Currently as an ambassador for The Diana Award I work with schools/academies and other organisations to inspire young people and adults to play their part in making sure everyone feels happy and safe and encourage a culture of looking out for each other. I visit organisations to tell my bullying story, deliver interactive workshops and work with young people to shape their school or communities approach to the issue of bullying. The best schools look at this issue all year around, in all lessons/contexts and sometimes they need a little bit of inspiration, which is where I come in!
Remember it's not just anti-bullying week for one week- it's all year around!
This year's theme is 'Stop and think- words can hurt'.
Interested in booking Alex? contact firstname.lastname@example.org
Check out Alex's work here: http://www.youtube.com/user/SchoolSpeakers?feature=mhee#p/f/6/TPY6RK_bLbwView & Comment on this post - November 9th, 2011
Effective careers support and guidance is vital to teenagers when current issues surrounding university fees, apprenticeships and skills are at the forefront of students’ worries. Objective advice is key so that students know all of the options available to them.
At a time when we have record figures of young unemployed, advice for 16-18-year-olds is critical. This is why I started my School Speakers business – to provide a service that impassions and motivates young people; it provides them with much needed information and gives them the drive and belief to realise their potential to pursue their goals.

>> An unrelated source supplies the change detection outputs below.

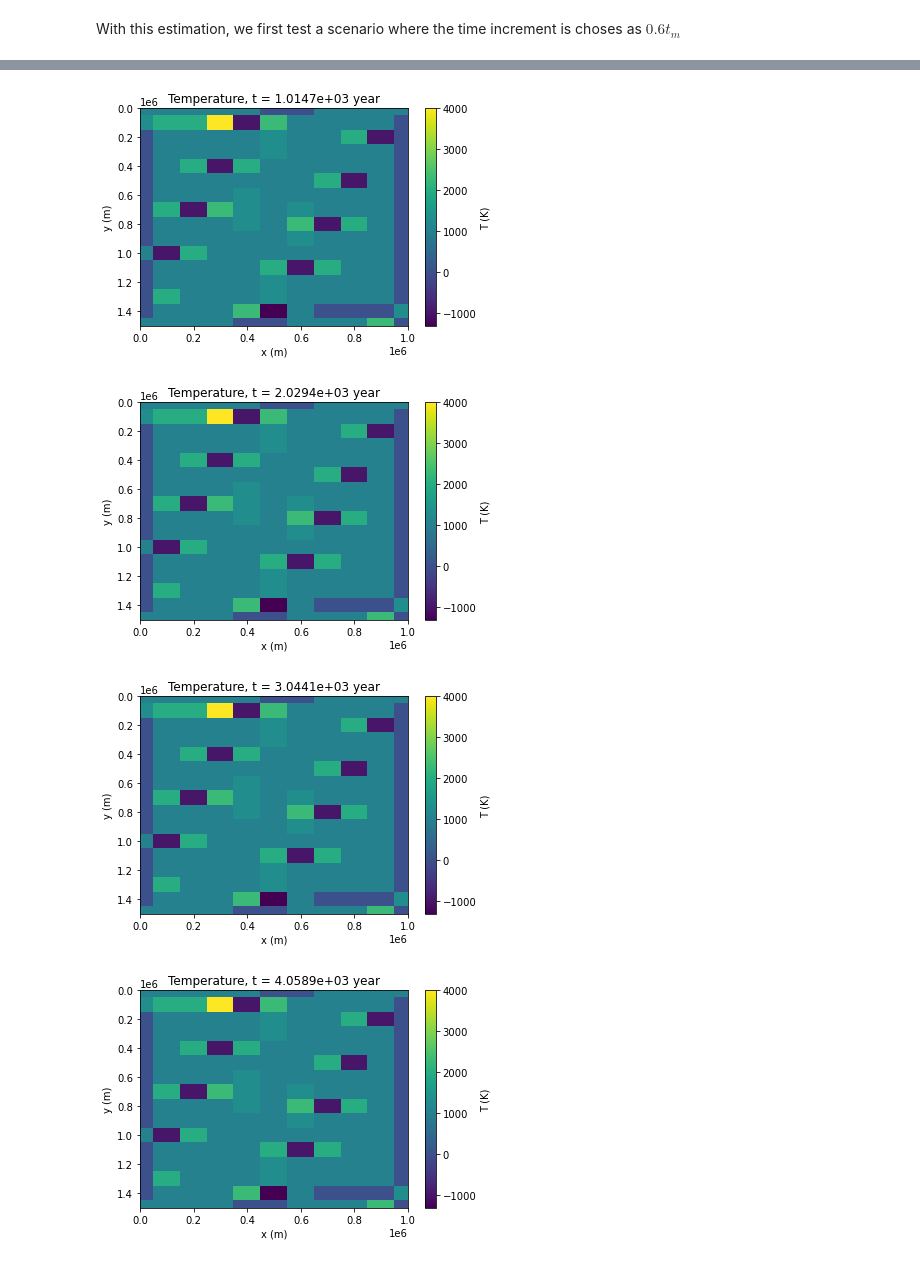
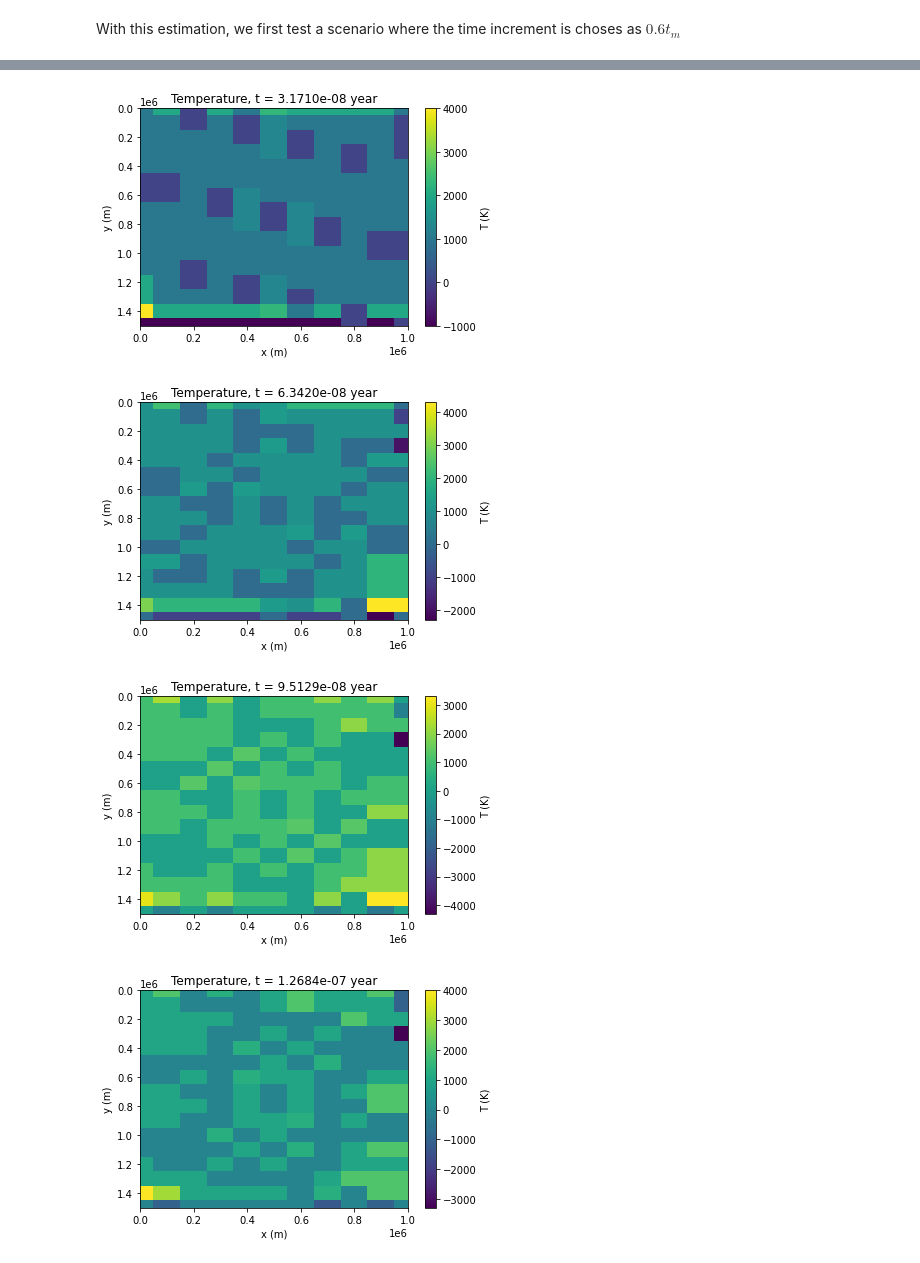
Before and after one commit to lhy11009/gerya_ipynb, a Jupyter notebook: CH10/Explicit_Implicit2D.ipynb, the cells around one changed output, grey strips where cells are left out. Drawn from its saved outputs; the diff is of its cells as text; code cells hidden in the pictures.

```diff
--- a/CH10/Explicit_Implicit2D.ipynb
+++ b/CH10/Explicit_Implicit2D.ipynb
@@ -88,15 +98,16 @@ Limit on time step: 1.6912e+03 year
 # %% [markdown]
 With this estimation, we first test a scenario where the time increment is choses as $0.6 t_m$
 # %%
-dt = 0.6 * dt_m
+# dt = 0.6 * dt_m
+dt = 1.0  # debug: with this, the temperature profile should be the initial profile
 total_step = 10
 # initiate solver
 HCSolver = EXPLICIT_SOLVER(Mesh2d, use_constant_thermal_conductivity=True)
 HCSolver.initial_temperature(Ts_init)  # use the rectangular perturbation as the initial temperature
-HCSolver.assemble(thermal_conductivity, rho, cp, dt)
 
 for step in range(total_step):
-    # solve
+    # assemble and solve
+    HCSolver.assemble(thermal_conductivity, rho, cp, dt)
     HCSolver.solve()
     # export and plot
     xxs, yys, Ts = HCSolver.export()
@@ -124,4 +135,4 @@ Temperature solver: 2.8229e-04 s to solver
-[figure, old version]
+[figure, new version]
-[figure, old version]
+[figure, new version]
-[figure, old version]
+[figure, new version]
-[figure, old version]
+[figure, new version]
```
Also changed, not shown: parts of 2 cells of this notebook, 2 other files.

The government is now planning to create a new National Careers Service by April next year and schools will have a legal duty to offer careers advice to pupils. It is important that this happens and schools maintain this and don’t cut corners with costs. Face-to-face guidance and support is vital and this should be strongly and confidently delivered in order than teenagers get the best support they can.
I look forward to seeing schools pushing this initiative through with the courage and conviction that is required.View & Comment on this post - October 14th, 2011